In addition to making reading part of your daily routine, you can also create some special rituals or traditions around reading. You might have a special cozy place where you and your child read together, or you might build books into some of your holiday traditions. Reading a holiday-themed book the night before a special holiday or giving your child a new book each year on their birthday can be a way to make books special and build positive vibes around reading that can last a lifetime.
Let your child choose the books.
Help your child find books that meet their interests and their reading/listening level. Indulge them when they want to reread the same book 100 times. This can be both comforting as well as educational for your child. Young children especially may need to read the same story a few times to really grasp the story and to add new words to their vocabulary.
Make reading fun.
In addition to creating reading rituals and traditions and letting your child choose books that interest them, be sure to make the experience fun! Take the time to really enjoy the books and get into the stories you read with your child. Read with expression. Make funny character voices. Laugh out loud when something funny happens.

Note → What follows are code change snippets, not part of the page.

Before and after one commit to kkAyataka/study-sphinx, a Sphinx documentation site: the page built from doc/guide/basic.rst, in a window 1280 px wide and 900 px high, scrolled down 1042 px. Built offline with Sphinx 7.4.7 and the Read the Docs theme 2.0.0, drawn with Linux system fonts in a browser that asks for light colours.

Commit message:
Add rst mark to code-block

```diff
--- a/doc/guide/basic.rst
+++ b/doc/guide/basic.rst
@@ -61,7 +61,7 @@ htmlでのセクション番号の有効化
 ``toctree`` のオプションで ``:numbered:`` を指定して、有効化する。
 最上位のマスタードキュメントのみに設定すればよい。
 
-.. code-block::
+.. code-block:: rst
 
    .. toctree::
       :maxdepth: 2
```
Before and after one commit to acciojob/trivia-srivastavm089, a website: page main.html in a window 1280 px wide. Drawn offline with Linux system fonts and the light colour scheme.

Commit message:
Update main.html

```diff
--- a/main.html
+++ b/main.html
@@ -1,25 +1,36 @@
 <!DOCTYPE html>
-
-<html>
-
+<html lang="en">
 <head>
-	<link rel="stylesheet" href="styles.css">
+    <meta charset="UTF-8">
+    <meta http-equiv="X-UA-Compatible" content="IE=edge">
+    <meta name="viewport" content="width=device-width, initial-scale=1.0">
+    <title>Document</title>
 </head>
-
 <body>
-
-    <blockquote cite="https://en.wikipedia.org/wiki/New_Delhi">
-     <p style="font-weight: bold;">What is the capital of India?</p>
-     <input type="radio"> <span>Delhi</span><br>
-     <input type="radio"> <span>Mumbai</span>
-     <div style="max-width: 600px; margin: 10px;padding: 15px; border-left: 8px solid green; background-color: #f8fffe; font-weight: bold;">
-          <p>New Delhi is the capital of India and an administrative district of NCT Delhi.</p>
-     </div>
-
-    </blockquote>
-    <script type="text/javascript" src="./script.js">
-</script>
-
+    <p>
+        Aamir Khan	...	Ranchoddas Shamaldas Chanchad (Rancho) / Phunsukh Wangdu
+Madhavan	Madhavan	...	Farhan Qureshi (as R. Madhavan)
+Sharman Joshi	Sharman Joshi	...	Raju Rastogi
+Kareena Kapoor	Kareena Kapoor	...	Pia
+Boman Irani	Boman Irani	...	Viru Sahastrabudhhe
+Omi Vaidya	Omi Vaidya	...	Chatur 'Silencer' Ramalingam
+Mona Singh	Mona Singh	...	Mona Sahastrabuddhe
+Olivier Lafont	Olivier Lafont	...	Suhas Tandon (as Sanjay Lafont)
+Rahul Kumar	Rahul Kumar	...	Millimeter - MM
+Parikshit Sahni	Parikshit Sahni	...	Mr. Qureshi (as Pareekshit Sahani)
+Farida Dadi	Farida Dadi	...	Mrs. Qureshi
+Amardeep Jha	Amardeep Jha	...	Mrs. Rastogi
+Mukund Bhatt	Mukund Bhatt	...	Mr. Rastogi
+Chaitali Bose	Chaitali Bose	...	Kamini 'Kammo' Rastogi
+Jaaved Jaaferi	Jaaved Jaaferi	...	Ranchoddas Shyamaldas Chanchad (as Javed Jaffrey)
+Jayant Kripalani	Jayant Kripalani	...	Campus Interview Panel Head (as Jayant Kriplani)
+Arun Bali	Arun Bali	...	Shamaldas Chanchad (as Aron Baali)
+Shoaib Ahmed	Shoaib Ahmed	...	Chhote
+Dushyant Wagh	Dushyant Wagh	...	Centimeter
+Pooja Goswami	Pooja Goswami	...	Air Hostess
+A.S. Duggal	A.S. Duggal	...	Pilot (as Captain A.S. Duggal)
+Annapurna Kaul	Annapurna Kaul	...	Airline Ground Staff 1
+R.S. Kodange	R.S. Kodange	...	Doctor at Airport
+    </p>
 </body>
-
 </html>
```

Use story time as connection time.
Don’t just plow through a story, shut the book, and move on. Take a moment to discuss what you are reading. This can be a great chance for bonding or for better understanding your child. You can discuss the characters, what they are feeling and doing and how you relate or don’t relate to the story. Share a memory, and ask your child what he or she would do in a particular character’s shoes and what he or she thinks a character will do next. This is also a great way to build empathy.
Give books as gifts.
Give your child a book at holidays or their birthday so they view books as something special and enjoyable. Also, let your child pick out books for others. If you’re purchasing a gift for a child’s friend, try asking your child if there is a book their think their friend would like.